▸ Directions for this task:
For each record that follows, give it back exactly, with no pictures included.
* * *
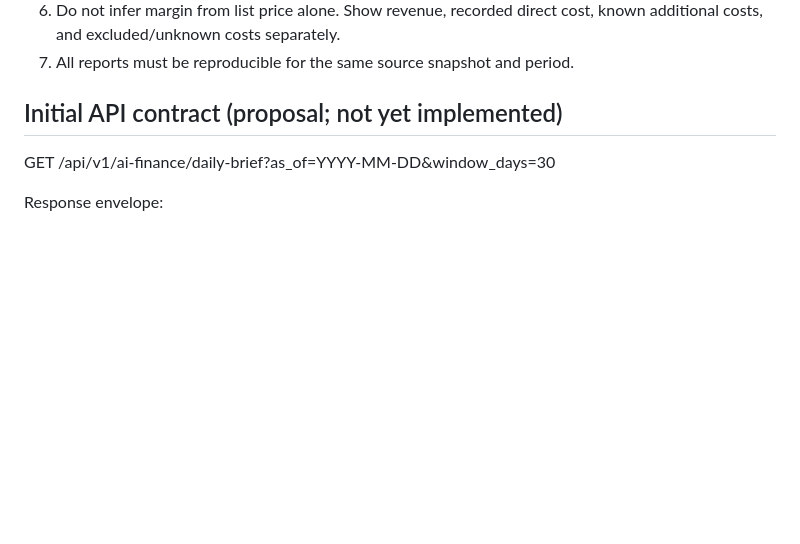
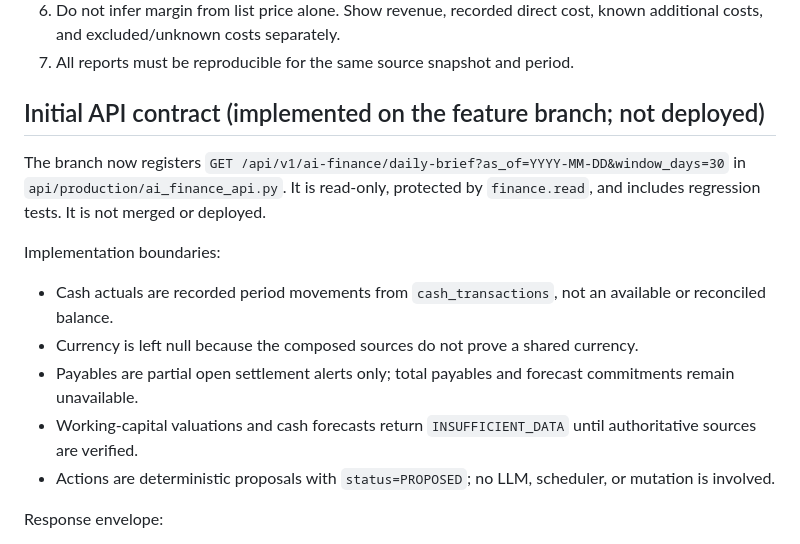
Before and after one commit to eytcar-creator/Eyt-erp, a Markdown page: docs/ai-manager/finance-agent-v1.md, the part around the change. GitHub-like rendering; blank space fills up the shorter version.

Commit message:
docs(ai-finance): document read-only daily brief implementation

```diff
--- a/docs/ai-manager/finance-agent-v1.md
+++ b/docs/ai-manager/finance-agent-v1.md
@@ -53,9 +53,16 @@ The following existing implementation points were verified directly in the repos
 6. Do not infer margin from list price alone. Show revenue, recorded direct cost, known additional costs, and excluded/unknown costs separately.
 7. All reports must be reproducible for the same source snapshot and period.
 
-## Initial API contract (proposal; not yet implemented)
+## Initial API contract (implemented on the feature branch; not deployed)
 
-GET /api/v1/ai-finance/daily-brief?as_of=YYYY-MM-DD&window_days=30
+The branch now registers `GET /api/v1/ai-finance/daily-brief?as_of=YYYY-MM-DD&window_days=30` in `api/production/ai_finance_api.py`. It is read-only, protected by `finance.read`, and includes regression tests. It is not merged or deployed.
+
+Implementation boundaries:
+- Cash actuals are recorded period movements from `cash_transactions`, not an available or reconciled balance.
+- Currency is left null because the composed sources do not prove a shared currency.
+- Payables are partial open settlement alerts only; total payables and forecast commitments remain unavailable.
+- Working-capital valuations and cash forecasts return `INSUFFICIENT_DATA` until authoritative sources are verified.
+- Actions are deterministic proposals with `status=PROPOSED`; no LLM, scheduler, or mutation is involved.
 
 Response envelope:
 - as_of
```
* * *
▸ Answer box:
Before and after one commit to eytcar-creator/Eyt-erp, a Markdown page: docs/ai-manager/finance-agent-v1.md, the part around the change. GitHub-like rendering; blank space fills up the shorter version.

Commit message:
docs(ai-finance): document read-only daily brief implementation

```diff
--- a/docs/ai-manager/finance-agent-v1.md
+++ b/docs/ai-manager/finance-agent-v1.md
@@ -53,9 +53,16 @@ The following existing implementation points were verified directly in the repos
 6. Do not infer margin from list price alone. Show revenue, recorded direct cost, known additional costs, and excluded/unknown costs separately.
 7. All reports must be reproducible for the same source snapshot and period.
 
-## Initial API contract (proposal; not yet implemented)
+## Initial API contract (implemented on the feature branch; not deployed)
 
-GET /api/v1/ai-finance/daily-brief?as_of=YYYY-MM-DD&window_days=30
+The branch now registers `GET /api/v1/ai-finance/daily-brief?as_of=YYYY-MM-DD&window_days=30` in `api/production/ai_finance_api.py`. It is read-only, protected by `finance.read`, and includes regression tests. It is not merged or deployed.
+
+Implementation boundaries:
+- Cash actuals are recorded period movements from `cash_transactions`, not an available or reconciled balance.
+- Currency is left null because the composed sources do not prove a shared currency.
+- Payables are partial open settlement alerts only; total payables and forecast commitments remain unavailable.
+- Working-capital valuations and cash forecasts return `INSUFFICIENT_DATA` until authoritative sources are verified.
+- Actions are deterministic proposals with `status=PROPOSED`; no LLM, scheduler, or mutation is involved.
 
 Response envelope:
 - as_of
```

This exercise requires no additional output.